Predictions that the worst could be over following Tuesday’s rally proved premature as the commodities bubble headed south. Gold, oil, copper, wheat, corn, sugar and a host of other commodities all slumped sharply in value. Gold shed $US59 an ounce, its biggest ever single one day fall as financial investors and other players took profits and ran.
But they obviously didn’t head for the stockmarket because the Dow, S&P 500 and Nasdaq all had heavy losses: the Dow shed 293. The popping of the commodity bubble was heard on Monday but ignored in Tuesday’s euphoria. Yesterday investors got the message and they headed for the safety of the bond market or cash.
Helping investors make up their minds was a slight upturn in the value of the US dollar yesterday. Not much, but enough to give credence to claims the Fed was not going to continue cutting rates as quickly as it has been.
As a result, speculators who had shorted the yen or euro to buy commodities had to close out contracts: they got nervous and decided cash was best.

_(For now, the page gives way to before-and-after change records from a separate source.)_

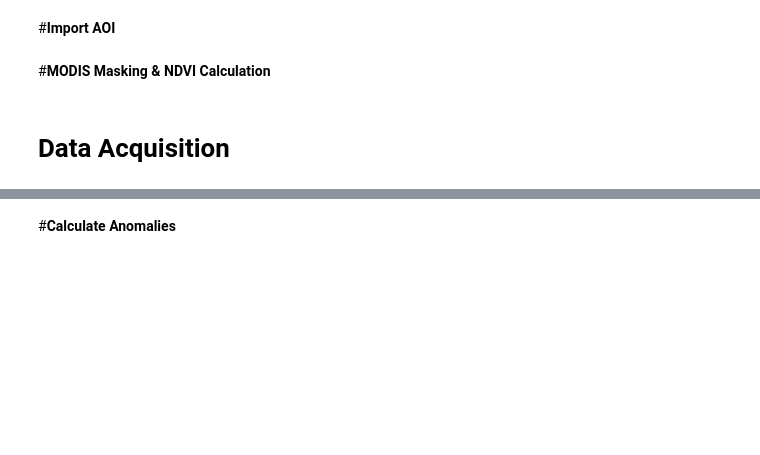
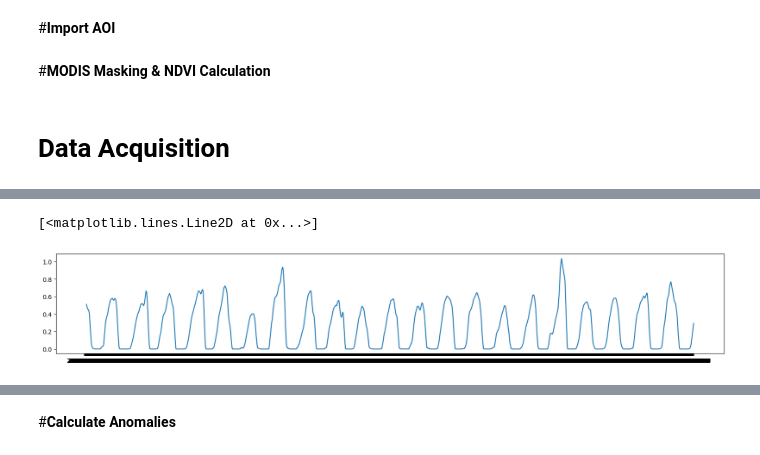
Before and after one commit to anniebritton/ISAMR-Research, a Jupyter notebook: Wapusk_GreenUp_Analysis.ipynb, the cells around one changed output, grey strips where cells are left out. Cells and saved outputs as stored; diff of their text form; code cells hidden in the pictures; blank space fills up the shorter version.

```diff
--- a/Wapusk_GreenUp_Analysis.ipynb
+++ b/Wapusk_GreenUp_Analysis.ipynb
@@ -267,0 +272,6 @@ plt.show()
+# %%
+rolling = df_whole[["SnowDepth"]].rolling(window=30).mean()
+plt.plot(rolling)
+# %% [output]
+[<matplotlib.lines.Line2D at 0x...>]
+[figure, added]
```
Also changed, not shown: parts of 30 cells of this notebook.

The yield on the three month US treasury note fell to the lowest level since 1958, just 0.56%. That’s less than the 0.75% cut in the Federal Funds Rate on Tuesday. The yield on 10 year US treasury bonds dropped to 3.34%, reversing the biggest rise in four years on Tuesday after the Fed cut rates; the yield on the two year bond tumbled to 1.47%.
That’s a sign of very worried investors: people who are prepared to take half a per cent for three months are terrified of losing their money. One broker says its all about “capital preservation” not profits. So when you read about analyst upgrades for Macquarie Group and National Australia Bank, remember what the hard heads in the US are doing.
Meanwhile, London markets fell by around 60 points after rumours emerged of a bank having liquidity problems. The stories are being investigated by regulators who fear that it could be the work of groups shorting bank shares. HBOS, Britain’s biggest mortgage bank and owner of Bankwest, was the one most rumoured and its shares plunged 17% (after a big fall on Monday as well). The London Telegraph reported:
An email circulated in the City by an anonymous banker, seen by The Daily Telegraph, falsely alleged that a newspaper was to run an article today on problems at HBOS which “will raise the spectre of a run on the bank”.
It was also falsely alleged that HBOS, Britain’s biggest mortgage lender, had sought emergency talks with the Bank of England over the Easter weekend.
Those claims are being investigated by the FSA, but the fact they were believed by so many investors shows just how delicate sentiment is at the moment.